One thing I can say: I wrote the converter from XML into LaTeX, and realised how hard it is to do it! The problem is that LaTeX wants you to escape particular characters. For example, $ has to turn into \$ It would be possible to do so using regular expressions. But you can’t! The first reason is that characters like \ have to turn into $\backslash$ (which contains itself a $ symbol...). The second reason is that these rules don’t apply in a CDATA section—and I had used CDATA sections for example in listings... This time, it was me who had to write a finite state automaton, in order to deal with all the escaping required by LaTeX. The script is called ov_latex_preprocess, and it applies to XML files before they are turned into LaTeX files.

The current problems

So, you may ask: what’s missing?

Well, first we have to thoroughly audit our code.

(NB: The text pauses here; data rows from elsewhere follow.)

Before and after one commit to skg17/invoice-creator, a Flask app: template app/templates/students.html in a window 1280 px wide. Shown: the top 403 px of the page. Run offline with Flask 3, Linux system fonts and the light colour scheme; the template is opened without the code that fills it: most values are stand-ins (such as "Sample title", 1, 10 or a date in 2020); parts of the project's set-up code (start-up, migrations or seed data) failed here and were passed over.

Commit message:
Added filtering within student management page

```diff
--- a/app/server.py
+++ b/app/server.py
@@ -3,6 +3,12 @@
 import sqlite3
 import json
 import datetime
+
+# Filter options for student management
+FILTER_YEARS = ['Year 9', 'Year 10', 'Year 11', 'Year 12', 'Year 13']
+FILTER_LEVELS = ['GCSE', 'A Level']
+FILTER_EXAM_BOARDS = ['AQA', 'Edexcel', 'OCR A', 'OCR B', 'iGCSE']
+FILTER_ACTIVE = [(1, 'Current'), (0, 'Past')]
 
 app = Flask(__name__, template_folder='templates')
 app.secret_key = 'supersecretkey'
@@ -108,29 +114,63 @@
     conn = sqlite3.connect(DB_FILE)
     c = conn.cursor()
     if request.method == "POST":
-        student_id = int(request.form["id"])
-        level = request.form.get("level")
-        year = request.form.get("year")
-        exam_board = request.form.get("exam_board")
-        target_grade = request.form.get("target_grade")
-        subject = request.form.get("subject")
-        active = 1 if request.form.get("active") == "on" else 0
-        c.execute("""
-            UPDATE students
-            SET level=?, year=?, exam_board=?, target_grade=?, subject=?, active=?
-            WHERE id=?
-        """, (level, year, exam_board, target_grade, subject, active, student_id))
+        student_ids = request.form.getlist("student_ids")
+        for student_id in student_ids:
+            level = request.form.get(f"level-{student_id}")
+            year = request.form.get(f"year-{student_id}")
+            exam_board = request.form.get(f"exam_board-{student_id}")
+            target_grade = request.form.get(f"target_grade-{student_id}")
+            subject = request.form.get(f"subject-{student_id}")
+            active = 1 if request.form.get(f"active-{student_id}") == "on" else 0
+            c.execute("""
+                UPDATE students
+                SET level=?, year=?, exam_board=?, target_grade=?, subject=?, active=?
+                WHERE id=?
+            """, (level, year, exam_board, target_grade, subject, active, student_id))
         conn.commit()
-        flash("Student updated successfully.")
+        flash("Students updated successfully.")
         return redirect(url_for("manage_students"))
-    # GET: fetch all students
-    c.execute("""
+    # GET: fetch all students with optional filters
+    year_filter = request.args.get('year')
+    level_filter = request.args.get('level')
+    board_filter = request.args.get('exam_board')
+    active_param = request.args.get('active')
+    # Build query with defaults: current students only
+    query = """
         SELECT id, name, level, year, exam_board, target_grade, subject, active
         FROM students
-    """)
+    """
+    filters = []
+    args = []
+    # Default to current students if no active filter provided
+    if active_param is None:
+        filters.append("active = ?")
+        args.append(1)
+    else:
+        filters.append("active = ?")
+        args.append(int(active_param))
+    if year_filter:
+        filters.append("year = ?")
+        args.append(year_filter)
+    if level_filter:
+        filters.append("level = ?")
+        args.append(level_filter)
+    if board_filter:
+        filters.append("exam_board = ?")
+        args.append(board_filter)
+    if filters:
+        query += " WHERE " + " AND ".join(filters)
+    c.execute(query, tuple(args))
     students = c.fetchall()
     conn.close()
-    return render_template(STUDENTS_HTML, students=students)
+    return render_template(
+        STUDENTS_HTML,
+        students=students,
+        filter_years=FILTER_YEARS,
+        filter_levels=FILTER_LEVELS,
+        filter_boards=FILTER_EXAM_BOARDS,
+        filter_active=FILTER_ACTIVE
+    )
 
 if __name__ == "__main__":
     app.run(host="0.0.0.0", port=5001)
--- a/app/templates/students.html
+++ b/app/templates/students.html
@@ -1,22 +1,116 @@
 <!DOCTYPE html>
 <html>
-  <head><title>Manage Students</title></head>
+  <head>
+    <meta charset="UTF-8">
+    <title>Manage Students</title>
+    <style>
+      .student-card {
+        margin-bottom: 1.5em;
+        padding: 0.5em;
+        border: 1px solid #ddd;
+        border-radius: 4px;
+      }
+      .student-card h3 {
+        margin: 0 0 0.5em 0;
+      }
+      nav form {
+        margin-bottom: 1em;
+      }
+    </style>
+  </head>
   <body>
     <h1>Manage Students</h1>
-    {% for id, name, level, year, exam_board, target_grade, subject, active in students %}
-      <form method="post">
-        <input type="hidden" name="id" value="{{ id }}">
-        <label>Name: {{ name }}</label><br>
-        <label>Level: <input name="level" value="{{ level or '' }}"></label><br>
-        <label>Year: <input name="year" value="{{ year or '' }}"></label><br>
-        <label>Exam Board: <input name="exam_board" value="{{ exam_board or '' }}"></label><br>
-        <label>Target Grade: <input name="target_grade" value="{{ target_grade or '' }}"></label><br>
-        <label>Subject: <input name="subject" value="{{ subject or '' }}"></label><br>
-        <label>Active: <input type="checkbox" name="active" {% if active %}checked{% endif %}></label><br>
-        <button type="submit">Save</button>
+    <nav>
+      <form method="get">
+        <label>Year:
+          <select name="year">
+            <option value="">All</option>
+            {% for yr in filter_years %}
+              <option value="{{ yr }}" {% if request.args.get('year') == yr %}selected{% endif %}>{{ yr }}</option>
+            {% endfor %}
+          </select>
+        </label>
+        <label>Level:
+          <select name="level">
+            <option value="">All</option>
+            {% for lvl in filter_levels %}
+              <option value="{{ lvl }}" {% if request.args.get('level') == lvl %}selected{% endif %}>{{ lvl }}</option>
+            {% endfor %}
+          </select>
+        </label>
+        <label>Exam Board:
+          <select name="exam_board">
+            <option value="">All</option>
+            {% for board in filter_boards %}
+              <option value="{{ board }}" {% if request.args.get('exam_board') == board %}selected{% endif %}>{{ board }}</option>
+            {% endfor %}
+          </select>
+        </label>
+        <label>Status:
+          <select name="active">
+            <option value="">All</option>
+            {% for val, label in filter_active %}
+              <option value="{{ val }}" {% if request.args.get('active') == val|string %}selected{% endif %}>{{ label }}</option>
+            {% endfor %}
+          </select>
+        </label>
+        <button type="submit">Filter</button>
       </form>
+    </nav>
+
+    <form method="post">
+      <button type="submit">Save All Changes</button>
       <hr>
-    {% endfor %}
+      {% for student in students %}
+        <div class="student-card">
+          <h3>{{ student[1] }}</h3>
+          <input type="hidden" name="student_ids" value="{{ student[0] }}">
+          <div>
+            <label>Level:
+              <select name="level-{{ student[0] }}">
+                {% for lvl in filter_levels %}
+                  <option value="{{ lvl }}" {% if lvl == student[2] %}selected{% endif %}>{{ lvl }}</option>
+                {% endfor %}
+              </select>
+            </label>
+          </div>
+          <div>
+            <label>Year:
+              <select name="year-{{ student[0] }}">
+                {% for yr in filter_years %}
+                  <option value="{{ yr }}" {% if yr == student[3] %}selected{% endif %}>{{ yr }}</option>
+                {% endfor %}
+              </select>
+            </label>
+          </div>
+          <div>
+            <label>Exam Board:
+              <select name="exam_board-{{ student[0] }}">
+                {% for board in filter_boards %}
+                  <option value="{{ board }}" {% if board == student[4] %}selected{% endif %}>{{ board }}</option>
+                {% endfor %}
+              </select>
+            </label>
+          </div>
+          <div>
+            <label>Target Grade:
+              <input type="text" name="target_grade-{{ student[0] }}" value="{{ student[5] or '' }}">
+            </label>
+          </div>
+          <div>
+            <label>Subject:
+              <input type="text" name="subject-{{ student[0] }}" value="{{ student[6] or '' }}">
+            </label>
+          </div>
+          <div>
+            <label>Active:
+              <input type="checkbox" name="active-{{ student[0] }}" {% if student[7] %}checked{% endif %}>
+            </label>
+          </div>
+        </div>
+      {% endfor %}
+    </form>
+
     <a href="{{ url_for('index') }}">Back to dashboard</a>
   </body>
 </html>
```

In general, the scripts tend to handle problems pretty well, but I am pretty sure I put one or two die() statements here and there. I would like to be sure that each script handles critical problems the same way.

Secondly, the system needs to get rid of the need for Microsoft Office to convert RTF documents into XML. This is possible, and it is an absolute priority. Now that we have a working system, and we are in no hurry anymore, we can take the time to “do it right”.

Secondly, the system needs to get rid of the need for Microsoft Office to convert RTF documents into XML

We could for example port the macro to OpenOffice and see if we manage to get OpenOffice to process the file in batch mode; or we could write another XSLT transformation to convert OpenOffice’s XML into our own.

Thirdly, the system needs a graphical interface. Right now you can only use it by the command line, but the system’s inner structure is so consistent that writing a graphical interface would be extremely simple. The possibilities are amazing: you would be able to give your authors a login and a password to access their “slice” of their issue; they could then upload the index.rtf file, and see what it will look like once it’s online or even printed.

To conclude...

Even though the system has a long way to go before it becomes a fully automated publishing system (if it ever will), FSM works. There are still a few bugs to iron out, but in general everything functions.

FSM’s system is a little bit like Unix: it’s complex as a whole, but each building block is simple and straightforward.

Creating Free Software Magazine gave us an opportunity to work together, and get to know and respect each other more. It is with enthusiasm that we now work on this project, and it will thrive mainly thanks to the hard work we have put in up till now.


Verbatim copying and distribution of this entire article are permitted worldwide, without royalty, in any medium, provided this notice is preserved.